Pitre uses these various types to discuss well known Marian doctrines that sometimes cause controversy. For instance, he grounds his argument for Mary’s bodily assumption into heaven in his discussion of her as the New Ark. It is in light of Mary as the new Eve that Pitre makes his pitch for the Immaculate Conception, arguing that if Eve was created without sin, that “it is reasonable to conclude that Mary, as the second Eve must also have been created without sin” (36). He bases Mary’s identity as Queen of Heaven on a biblical precedent: “In ancient Israel, the queen of the kingdom was the king’s mother. As the ‘great lady’ (Hebrew gebirah), she not only wore a royal crown and sat on a royal throne, she also reigned with the king and held an office second only to that of the king himself” (80). According to Pitre, Mary’s position as Queen Mother within the Kingdom of God explains the practices of veneration and invocation. While I personally did not find all of these arguments convincing, they were compelling.
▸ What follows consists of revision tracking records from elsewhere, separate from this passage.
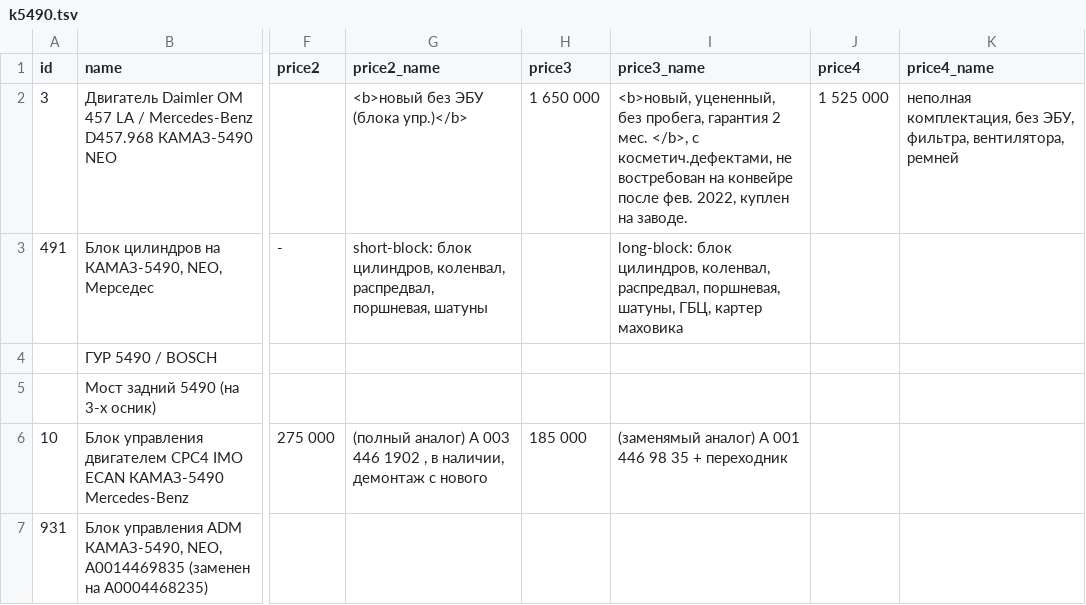
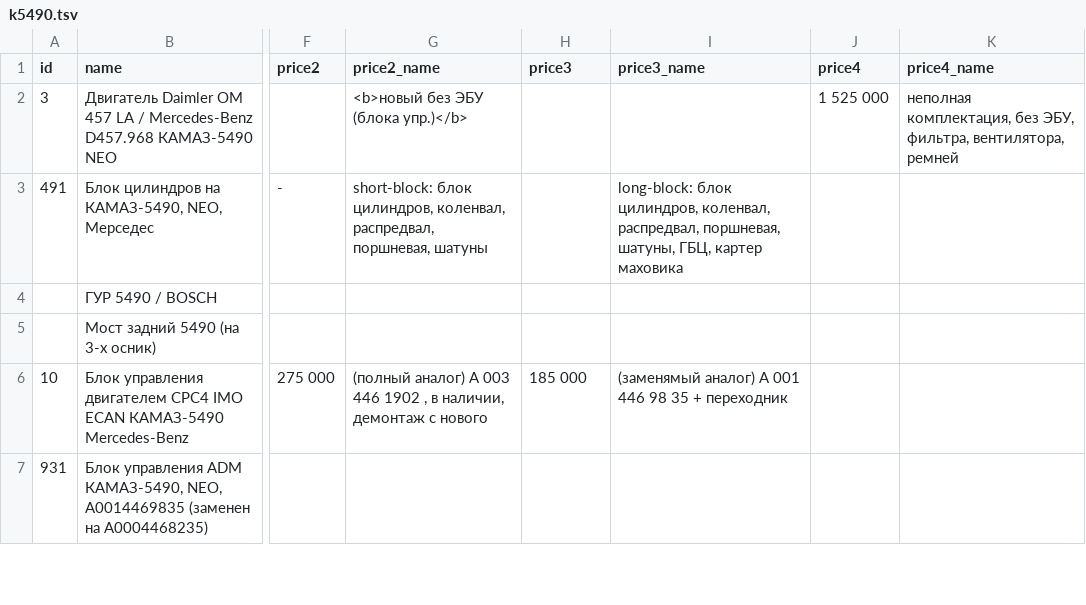
Before and after one commit to reesly/zap-kam, a TSV file: data/k5490.tsv, drawn as a sheet; only a part is shown, gaps mark what is left out; the diff names each change by its address in the sheet, - before the commit and + after, or states it on an @@ line.

Commit message:
1212

```diff
--- a/data/k5490.tsv
+++ b/data/k5490.tsv
-H2 (price3): 1 650 000
+H2 (price3): (empty)
-I2 (price3_name): <b>новый, уцененный, без пробега, гарантия 2 мес. </b>, с косметич.дефектами, не востребован на конвейре после фев. 2022, куплен на заводе.
+I2 (price3_name): (empty)
```
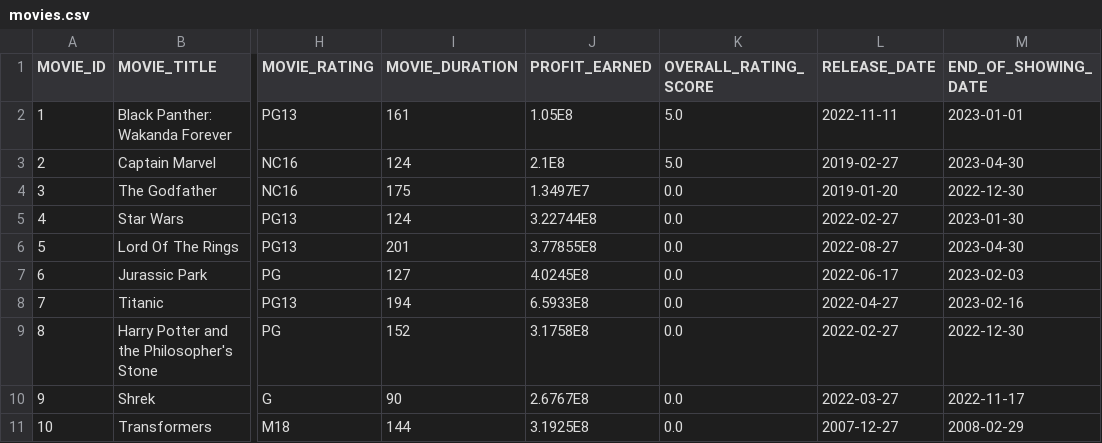
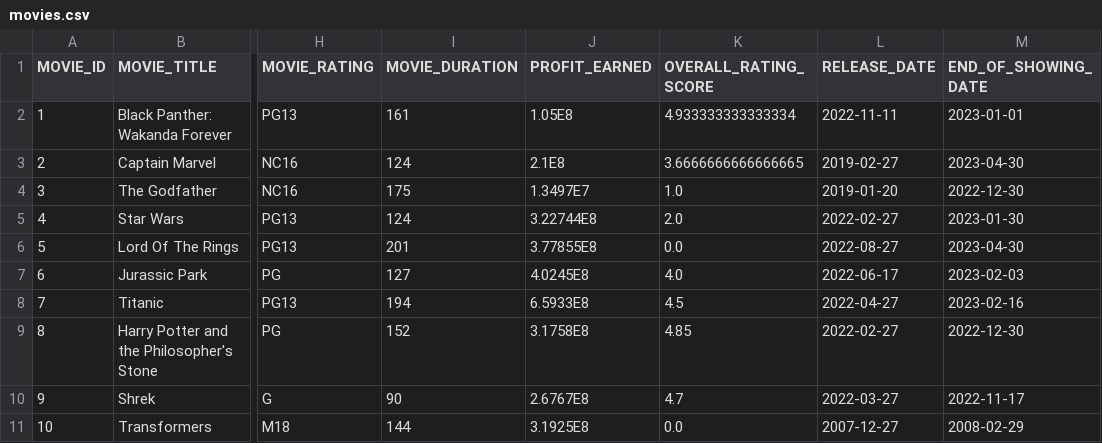
Before and after one commit to weikangg/SC2002_MOBLIMA, a CSV file: MOBLIMA/data/movies/movies.csv, drawn as a sheet; only a part is shown, gaps mark what is left out; the diff names each change by its address in the sheet, - before the commit and + after, or states it on an @@ line.

Commit message:
updated reviews,accounts movies csv

```diff
--- a/MOBLIMA/data/movies/movies.csv
+++ b/MOBLIMA/data/movies/movies.csv
-K2 (OVERALL_RATING_SCORE): 5.0
+K2 (OVERALL_RATING_SCORE): 4.933333333333334
-K3 (OVERALL_RATING_SCORE): 5.0
+K3 (OVERALL_RATING_SCORE): 3.6666666666666665
-K4 (OVERALL_RATING_SCORE): 0.0
+K4 (OVERALL_RATING_SCORE): 1.0
-K5 (OVERALL_RATING_SCORE): 0.0
+K5 (OVERALL_RATING_SCORE): 2.0
-K7 (OVERALL_RATING_SCORE): 0.0
+K7 (OVERALL_RATING_SCORE): 4.0
-K8 (OVERALL_RATING_SCORE): 0.0
+K8 (OVERALL_RATING_SCORE): 4.5
-K9 (OVERALL_RATING_SCORE): 0.0
+K9 (OVERALL_RATING_SCORE): 4.85
-K10 (OVERALL_RATING_SCORE): 0.0
+K10 (OVERALL_RATING_SCORE): 4.7
```
Also changed, not shown: MOBLIMA/data/accounts/accounts.csv, MOBLIMA/data/reviews/reviews.csv, 11 other files.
Throughout the book, I appreciated how Pitre kept an ecumenical audience in mind. He cites early Church Fathers as well as contemporary theologians – many of whom are Protestant, which helped make clear how universal some of these beliefs are. He writes:
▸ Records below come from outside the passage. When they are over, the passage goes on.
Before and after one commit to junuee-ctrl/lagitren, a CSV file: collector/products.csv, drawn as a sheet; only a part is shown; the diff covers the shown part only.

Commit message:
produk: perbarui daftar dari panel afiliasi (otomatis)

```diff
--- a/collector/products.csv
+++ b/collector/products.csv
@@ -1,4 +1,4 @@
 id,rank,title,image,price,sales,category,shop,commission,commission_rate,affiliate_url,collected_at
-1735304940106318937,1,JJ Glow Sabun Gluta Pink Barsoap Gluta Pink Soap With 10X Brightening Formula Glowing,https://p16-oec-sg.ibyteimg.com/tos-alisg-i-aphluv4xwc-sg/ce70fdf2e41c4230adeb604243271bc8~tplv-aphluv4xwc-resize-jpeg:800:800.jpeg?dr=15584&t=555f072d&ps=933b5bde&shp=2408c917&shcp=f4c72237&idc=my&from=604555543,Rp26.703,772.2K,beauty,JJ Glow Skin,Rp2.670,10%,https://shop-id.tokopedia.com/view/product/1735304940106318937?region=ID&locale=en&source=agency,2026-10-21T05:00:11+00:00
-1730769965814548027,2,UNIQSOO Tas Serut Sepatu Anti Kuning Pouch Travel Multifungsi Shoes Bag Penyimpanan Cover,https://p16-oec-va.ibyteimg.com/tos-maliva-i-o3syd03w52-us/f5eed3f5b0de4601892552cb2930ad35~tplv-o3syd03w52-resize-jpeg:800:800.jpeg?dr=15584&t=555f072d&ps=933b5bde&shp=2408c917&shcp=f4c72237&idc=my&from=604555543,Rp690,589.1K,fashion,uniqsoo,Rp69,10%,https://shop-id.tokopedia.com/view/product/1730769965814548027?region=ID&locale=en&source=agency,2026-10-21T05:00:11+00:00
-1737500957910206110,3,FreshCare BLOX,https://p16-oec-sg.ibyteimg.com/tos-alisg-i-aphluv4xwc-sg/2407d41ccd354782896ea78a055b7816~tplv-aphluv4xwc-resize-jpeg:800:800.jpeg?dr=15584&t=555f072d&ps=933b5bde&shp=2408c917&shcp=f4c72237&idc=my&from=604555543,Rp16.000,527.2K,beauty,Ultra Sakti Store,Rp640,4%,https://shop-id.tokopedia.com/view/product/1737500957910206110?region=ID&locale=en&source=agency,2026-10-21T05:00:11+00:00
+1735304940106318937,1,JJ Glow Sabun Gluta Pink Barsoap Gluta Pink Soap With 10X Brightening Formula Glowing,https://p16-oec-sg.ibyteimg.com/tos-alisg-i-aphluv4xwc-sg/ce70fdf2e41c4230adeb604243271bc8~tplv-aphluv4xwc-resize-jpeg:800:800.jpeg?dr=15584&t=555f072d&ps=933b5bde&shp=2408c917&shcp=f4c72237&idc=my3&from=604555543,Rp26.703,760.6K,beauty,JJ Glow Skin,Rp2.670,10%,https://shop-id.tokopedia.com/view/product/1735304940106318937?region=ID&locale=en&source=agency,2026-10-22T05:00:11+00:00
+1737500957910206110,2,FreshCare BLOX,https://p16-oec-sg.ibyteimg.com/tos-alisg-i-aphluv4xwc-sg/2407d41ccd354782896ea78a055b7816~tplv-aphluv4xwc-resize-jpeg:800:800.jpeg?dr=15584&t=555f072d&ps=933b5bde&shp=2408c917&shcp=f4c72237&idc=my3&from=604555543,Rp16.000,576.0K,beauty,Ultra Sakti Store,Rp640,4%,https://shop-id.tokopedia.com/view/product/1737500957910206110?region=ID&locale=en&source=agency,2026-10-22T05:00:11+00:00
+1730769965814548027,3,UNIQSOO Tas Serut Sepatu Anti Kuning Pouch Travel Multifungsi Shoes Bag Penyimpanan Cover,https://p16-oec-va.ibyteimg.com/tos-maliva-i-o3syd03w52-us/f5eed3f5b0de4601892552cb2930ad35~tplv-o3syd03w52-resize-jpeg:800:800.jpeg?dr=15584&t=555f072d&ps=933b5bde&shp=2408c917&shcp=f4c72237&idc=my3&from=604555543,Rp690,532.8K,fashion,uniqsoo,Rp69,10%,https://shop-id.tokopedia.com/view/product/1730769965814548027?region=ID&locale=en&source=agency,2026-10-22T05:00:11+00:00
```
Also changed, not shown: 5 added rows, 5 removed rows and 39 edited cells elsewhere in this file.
So, whether you’re a Christian who has always wondered what the Bible actually teaches about Mary; whether you’re a Jew or a Muslim who is curious to learn more about the mother of Jesus; whether you’re an agnostic or an atheist interested in the Jewish origins of Christianity—whatever your religious background or worldview—I invite you to come along with me on this journey and try to see the mother of Jesus through ancient Jewish eyes. (13)
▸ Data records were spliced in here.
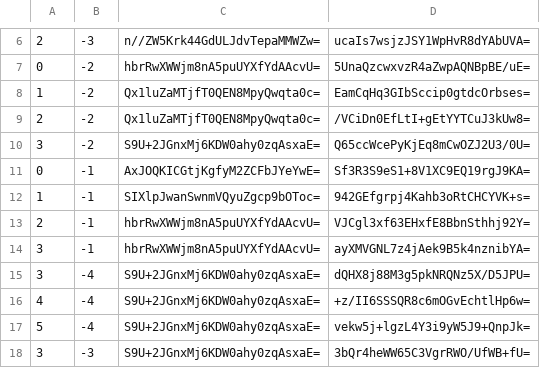
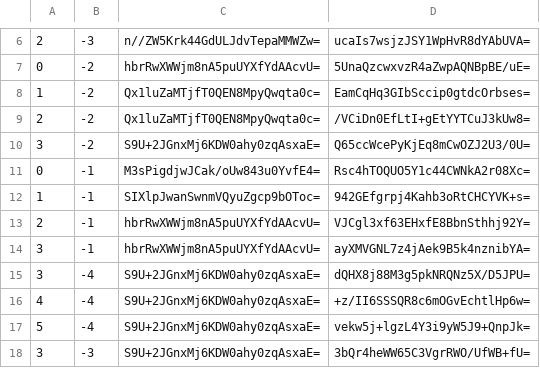
Before and after one commit to counterfitninja/netherlower, a CSV file: tiles/zoom.-1/metadata/k.0.-1.csv, drawn as a sheet; only a part is shown, gaps mark what is left out.

```diff
--- a/tiles/zoom.-1/metadata/k.0.-1.csv
+++ b/tiles/zoom.-1/metadata/k.0.-1.csv
@@ -10,3 +10,3 @@
 3,-2,S9U+2JGnxMj6KDW0ahy0zqAsxaE=,Q65ccWcePyKjEq8mCwOZJ2U3/0U=
-0,-1,AxJOQKICGtjKgfyM2ZCFbJYeYwE=,Sf3R3S9eS1+8V1XC9EQ19rgJ9KA=
+0,-1,M3sPigdjwJCak/oUw843u0YvfE4=,Rsc4hTOQUO5Y1c44CWNkA2r08Xc=
 1,-1,SIXlpJwanSwnmVQyuZgcp9bOToc=,942GEfgrpj4Kahb3oRtCHCYVK+s=
```
Also changed, not shown: tiles/zoom.-1/metadata/k.-1.-1.csv, tiles/zoom.-1/metadata/k.-1.0.csv, 55 other files.
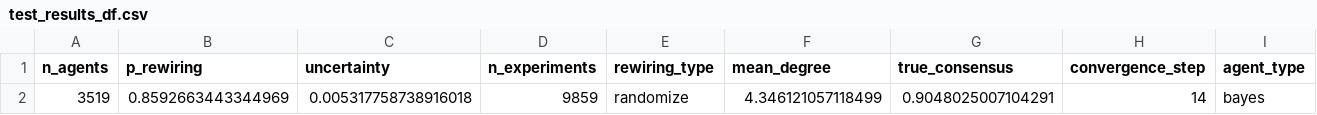
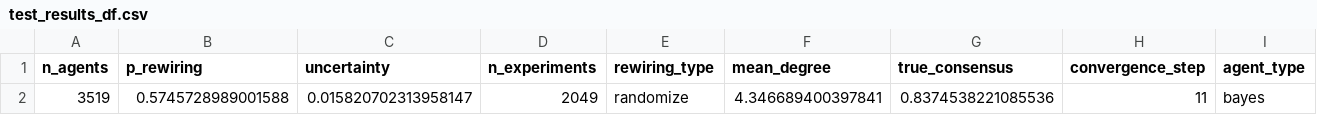
Before and after one commit to MNoichl/network_epistemology_playground, a CSV file: test_results_df.csv, drawn as a sheet.

```diff
--- a/test_results_df.csv
+++ b/test_results_df.csv
@@ -1,2 +1,2 @@
 n_agents,p_rewiring,uncertainty,n_experiments,rewiring_type,mean_degree,true_consensus,convergence_step,agent_type
-3519,0.8592663443344969,0.005317758738916018,9859,randomize,4.346121057118499,0.9048025007104291,14,bayes
+3519,0.5745728989001588,0.015820702313958147,2049,randomize,4.346689400397841,0.8374538221085536,11,bayes
```
Also changed, not shown: bayesagent_perceptron_results_densify_df.csv, betaagent_perceptron_results_densify_df.csv, 5 other files.
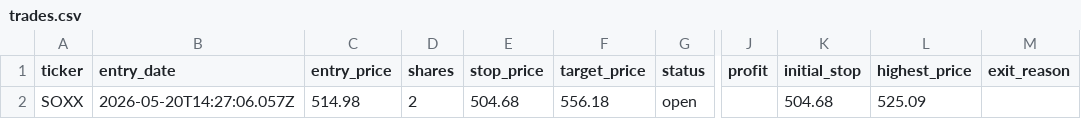
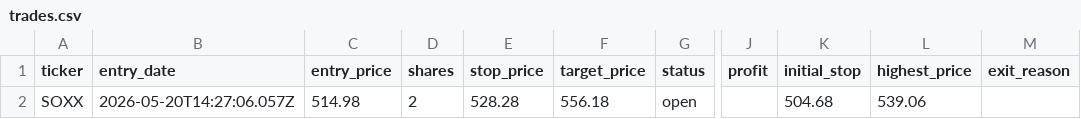
Before and after one commit to mrpink970/sector-research-system, a CSV file: data/ttp/trades.csv, drawn as a sheet; only a part is shown, gaps mark what is left out; the diff names each change by its address in the sheet, - before the commit and + after, or states it on an @@ line.

```diff
--- a/data/ttp/trades.csv
+++ b/data/ttp/trades.csv
-E2 (stop_price): 504.68
+E2 (stop_price): 528.28
-L2 (highest_price): 525.09
+L2 (highest_price): 539.06
```
Also changed, not shown: data/ttp/price_log.csv.
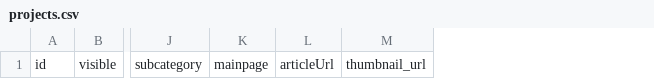
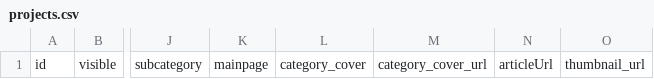
Before and after one commit to ghivivi/portfolio-giulia, a CSV file: config/projects.csv, drawn as a sheet; only a part is shown, gaps mark what is left out; the diff names each change by its address in the sheet, - before the commit and + after, or states it on an @@ line.

```diff
--- a/config/projects.csv
+++ b/config/projects.csv
+column L, row 1: category_cover
+column M, row 1: category_cover_url
```
Also changed, not shown: 6 other files.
The journey was well worth my time, as my views were deepened and challenged. I now have a much greater appreciation for the historic Marian doctrines, and I have more respect for Christians who accept them – even those doctrines I am still not sure about. And importantly, the flimsy images that once made up my understanding of St. Mary have been replaced by the robust icons of antiquity.